Author: Sara E. Melville
Publisher: Springer Science & Business Media
Parasitic diseases remain a major health problem throughout the world, for both humans and animals. For many of us, our technologically advanced lifestyle has decreased the prevalence and transmission of parasitic diseases, but for the majority of the world’s population, they are ever present in homes, domestic animals, food, or the environment. The study of parasites and parasitic disease has a long and distinguished history. In some cases, it has been driven by the great importance of the presence of the parasite to the community, for example, those that affect our livestock. In other cases, it is clear that applied research has suffered for lack of funding because the parasite affects people with few resources, such as the rural poor in resource-poor countries. These instances include the so-called “neglected diseases,” as defined by the World Health Organization (WHO). Parasites have complicated life cycles, and a thorough understanding of the unique characteristics of a particular parasite species is vital in attempts to avoid, prevent, or cure infection or to alleviate symptoms. Of course, the biological characteristics that each parasite has developed to aid survival and transmission, to avoid destruction by the immune system, and to adapt to a changing environment are of lasting fascination to basic biologists as well.
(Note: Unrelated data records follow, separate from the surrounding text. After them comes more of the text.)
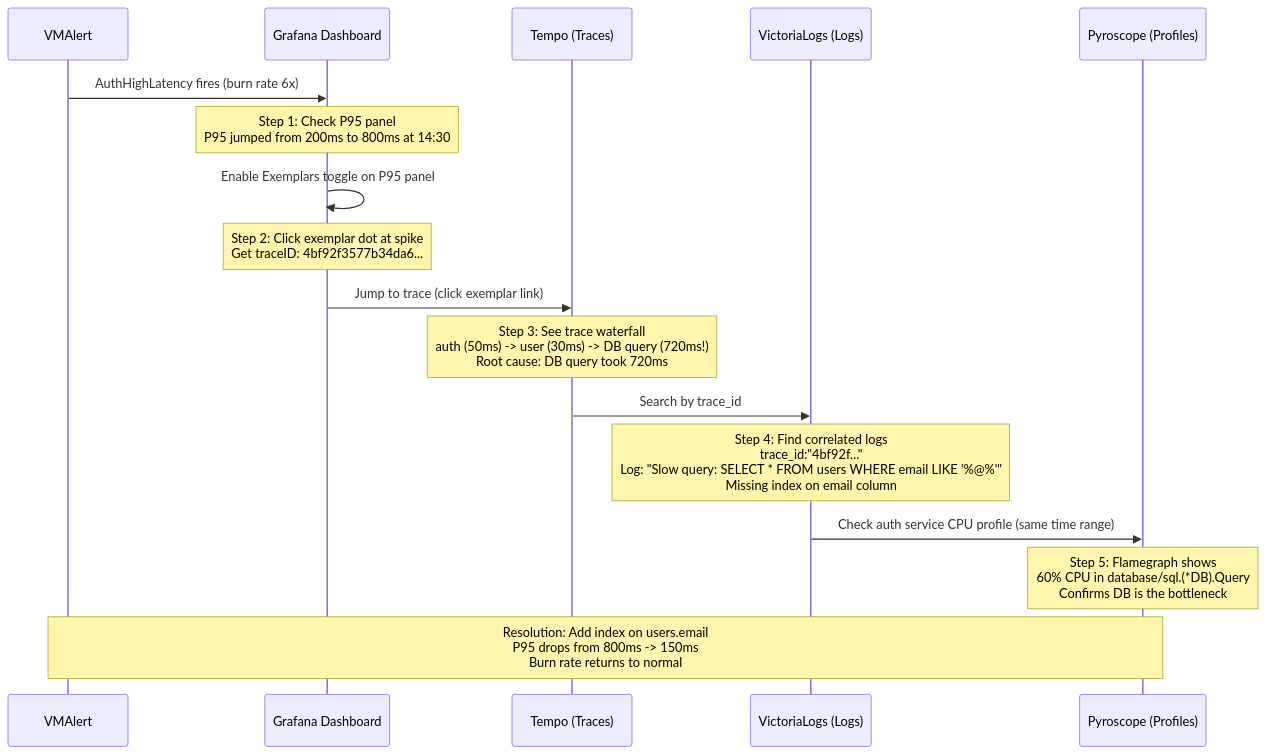
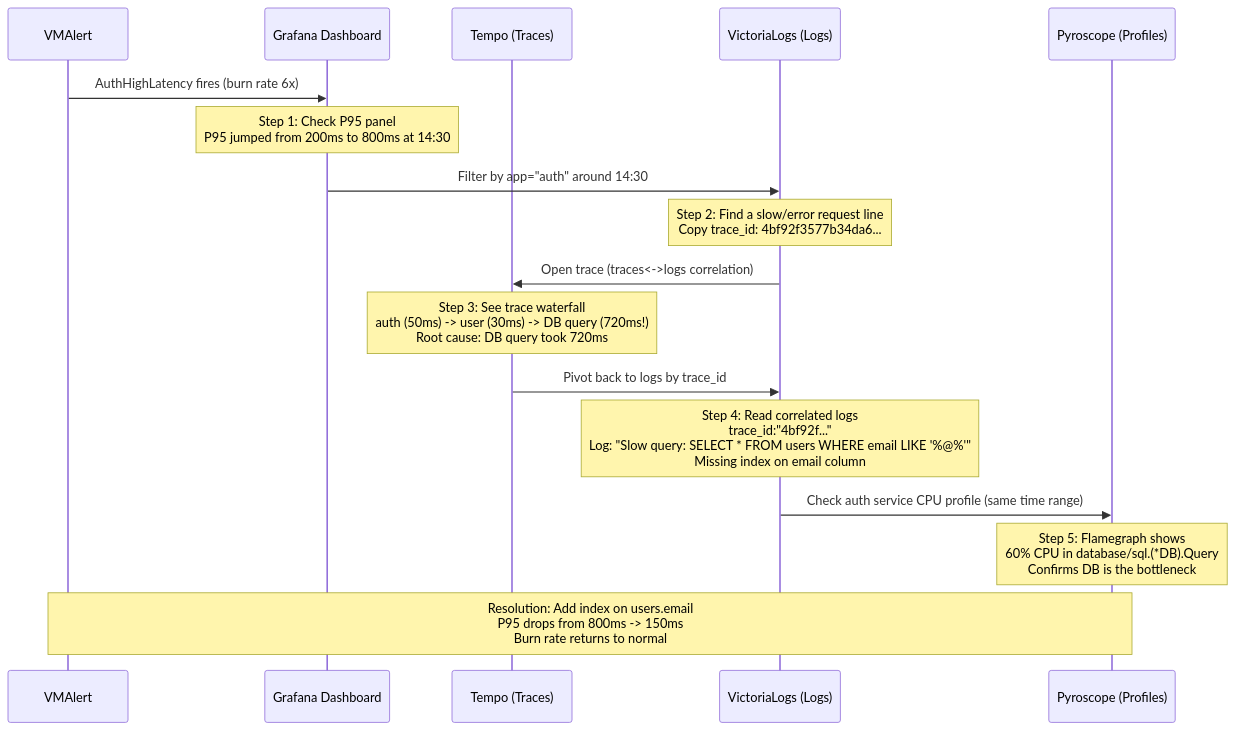
Before and after one commit to duynhlab/homelab: the seventh of 7 diagrams in docs/observability/runbooks/observability-deep-dive.md, drawn with Mermaid. The commit also changed other lines of this file and 24 other files, not shown here.

````diff
--- a/docs/observability/runbooks/observability-deep-dive.md
+++ b/docs/observability/runbooks/observability-deep-dive.md
@@ -432,25 +428,25 @@
 ```mermaid
 sequenceDiagram
     participant Alert as VMAlert
     participant Dash as Grafana Dashboard
     participant Tempo as Tempo (Traces)
     participant VLogs as VictoriaLogs (Logs)
     participant Pyro as Pyroscope (Profiles)
 
     Alert->>Dash: AuthHighLatency fires (burn rate 6x)
     Note over Dash: Step 1: Check P95 panel<br/>P95 jumped from 200ms to 800ms at 14:30
 
-    Dash->>Dash: Enable Exemplars toggle on P95 panel
-    Note over Dash: Step 2: Click exemplar dot at spike<br/>Get traceID: 4bf92f3577b34da6...
+    Dash->>VLogs: Filter by app="auth" around 14:30
+    Note over VLogs: Step 2: Find a slow/error request line<br/>Copy trace_id: 4bf92f3577b34da6...
 
-    Dash->>Tempo: Jump to trace (click exemplar link)
+    VLogs->>Tempo: Open trace (traces<->logs correlation)
     Note over Tempo: Step 3: See trace waterfall<br/>auth (50ms) -> user (30ms) -> DB query (720ms!)<br/>Root cause: DB query took 720ms
 
-    Tempo->>VLogs: Search by trace_id
-    Note over VLogs: Step 4: Find correlated logs<br/>trace_id:"4bf92f..."<br/>Log: "Slow query: SELECT * FROM users WHERE email LIKE '%@%'"<br/>Missing index on email column
+    Tempo->>VLogs: Pivot back to logs by trace_id
+    Note over VLogs: Step 4: Read correlated logs<br/>trace_id:"4bf92f..."<br/>Log: "Slow query: SELECT * FROM users WHERE email LIKE '%@%'"<br/>Missing index on email column
 
     VLogs->>Pyro: Check auth service CPU profile (same time range)
     Note over Pyro: Step 5: Flamegraph shows<br/>60% CPU in database/sql.(*DB).Query<br/>Confirms DB is the bottleneck
 
     Note over Alert,Pyro: Resolution: Add index on users.email<br/>P95 drops from 800ms -> 150ms<br/>Burn rate returns to normal
 ```
````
The elegance of these biological systems has ensured that the study of protozoan and metazoan parasites also remains an active field of research in countries where the diseases are not a threat to the population.